    • Not type safe at all, because of the void pointer.
    • It requires workarounds when one wants to pass a lambda into a function.
  2. Using std::function:
    • It works well with most callables and is easy to use.
    • Owns the callable, so it can be returned from a function more safely than other methods.
    • Requires that the callable is copyable.
    • Requires an allocation when the callable is too large (typically > 16 bytes).
  3. Using a template for the callable type:
    • Most efficient solution at runtime, because compiler knows the exact callable at the place where it is called.
    • Works well with all callables.
    • Requires the function to be in a header file.
    • It's difficult to constrain the signature of the function.
  4. Using blender::FunctionRef (source):
    • Second most efficient solution at runtime.
    • It's easy to constrain the signature of the callable.
    • Does not require the function to be in a header file.
    • Works well with all callables.
    • It's a non-owning reference, so it cannot be stored safely in general.

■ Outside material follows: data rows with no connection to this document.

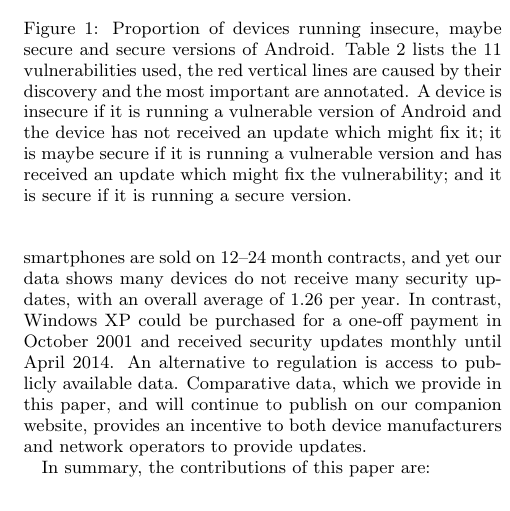
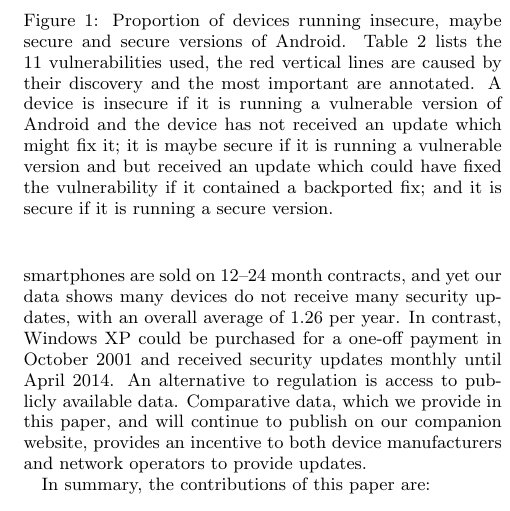
Before and after one commit to ucam-cl-dtg/paper-da-securityupdates, a LaTeX paper (spsm04-thomas.tex): part of one column of page 2 of 12, cut so that both start at the same text. Compiled offline with pdfLaTeX.

Commit message:
Clarify what is meant by maybe secure

```diff
--- a/spsm04-thomas.tex
+++ b/spsm04-thomas.tex
@@ -144,7 +144,7 @@ We present a better understanding of both the ecosystem of Android development a
 \caption{Proportion of devices running insecure, maybe secure and secure versions of Android.
 Table~\ref{tab:andvulns} lists the \daNumVulnsUsed\ vulnerabilities used, the red vertical lines are caused by their discovery and the most important are annotated.
 A device is insecure if it is running a vulnerable version of Android and the device has not received an update which might fix it;
-it is maybe secure if it is running a vulnerable version and has received an update which might fix the vulnerability;
+it is maybe secure if it is running a vulnerable version and but received an update which could have fixed the vulnerability if it contained a backported fix;
 and it is secure if it is running a secure version.
 }
 \label{fig:proportioninsecure}
```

The following diagram helps to decide which approach to use when building an API where the user has to pass a function.

flowchart TD
  is_called_from_c["Is called from C code?"]
  is_stored_when_function_ends["Is stored when function ends?"]
  is_call_performance_bottleneck["Call is performance bottleneck?"]
  use_function_pointer["Use function pointer and user data (approach 1)."]
  use_std_function["Use `std::function` (approach 2)."]
  use_template["Use `template<typename Fn>` (approach 3)."]
  use_function_ref["Use `blender::FunctionRef` (approach 4)."]

  is_called_from_c --"yes"--> use_function_pointer
  is_called_from_c --"no"--> is_stored_when_function_ends
  is_stored_when_function_ends --"yes"--> use_std_function
  is_stored_when_function_ends --"no"--> is_call_performance_bottleneck
  is_call_performance_bottleneck --"no"--> use_function_ref
  is_call_performance_bottleneck --"yes"--> use_template

blender::FunctionRef is preferred over std::function when both are applicable because it's cheaper.

  • It never requires an allocation, no matter how many variables are captured.
  • It's less expensive to call.
  • It's less expensive to move/copy around.